<<<<

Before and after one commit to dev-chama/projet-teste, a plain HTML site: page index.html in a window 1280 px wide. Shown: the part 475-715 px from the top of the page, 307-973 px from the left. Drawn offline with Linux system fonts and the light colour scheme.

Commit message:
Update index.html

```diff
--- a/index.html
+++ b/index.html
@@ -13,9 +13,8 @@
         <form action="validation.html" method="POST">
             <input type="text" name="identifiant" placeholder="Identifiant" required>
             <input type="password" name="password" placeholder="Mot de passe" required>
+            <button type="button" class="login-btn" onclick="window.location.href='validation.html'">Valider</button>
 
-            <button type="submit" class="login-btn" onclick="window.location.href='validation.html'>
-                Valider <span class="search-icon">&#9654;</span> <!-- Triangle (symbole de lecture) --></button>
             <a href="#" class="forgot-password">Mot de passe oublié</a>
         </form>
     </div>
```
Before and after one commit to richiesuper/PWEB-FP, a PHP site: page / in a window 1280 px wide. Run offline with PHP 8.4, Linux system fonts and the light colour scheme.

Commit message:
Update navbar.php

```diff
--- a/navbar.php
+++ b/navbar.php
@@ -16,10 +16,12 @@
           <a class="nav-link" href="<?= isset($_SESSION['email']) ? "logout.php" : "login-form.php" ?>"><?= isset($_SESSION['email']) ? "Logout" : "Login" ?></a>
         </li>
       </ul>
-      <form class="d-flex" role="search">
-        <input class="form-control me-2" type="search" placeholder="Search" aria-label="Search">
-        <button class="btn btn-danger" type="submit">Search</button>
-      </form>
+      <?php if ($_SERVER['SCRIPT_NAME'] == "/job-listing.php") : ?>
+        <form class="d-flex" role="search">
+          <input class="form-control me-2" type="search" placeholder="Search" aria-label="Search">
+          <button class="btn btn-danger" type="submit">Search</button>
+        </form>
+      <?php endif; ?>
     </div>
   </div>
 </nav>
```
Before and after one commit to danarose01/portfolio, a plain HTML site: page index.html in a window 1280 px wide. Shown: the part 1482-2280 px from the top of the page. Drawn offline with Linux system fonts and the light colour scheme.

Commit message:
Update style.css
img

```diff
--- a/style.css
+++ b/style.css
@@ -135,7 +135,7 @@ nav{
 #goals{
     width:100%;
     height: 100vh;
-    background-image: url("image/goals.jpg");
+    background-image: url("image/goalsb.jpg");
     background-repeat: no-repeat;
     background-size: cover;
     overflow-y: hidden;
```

>>>>

In the entries above, some lines hold the string "index". Copy each of them.

-- Response to the exercise --
Before and after one commit to dev-chama/projet-teste, a plain HTML site: page index.html in a window 1280 px wide. Shown: the part 475-715 px from the top of the page, 307-973 px from the left. Drawn offline with Linux system fonts and the light colour scheme.
Update index.html
--- a/index.html
+++ b/index.html
Before and after one commit to danarose01/portfolio, a plain HTML site: page index.html in a window 1280 px wide. Shown: the part 1482-2280 px from the top of the page. Drawn offline with Linux system fonts and the light colour scheme.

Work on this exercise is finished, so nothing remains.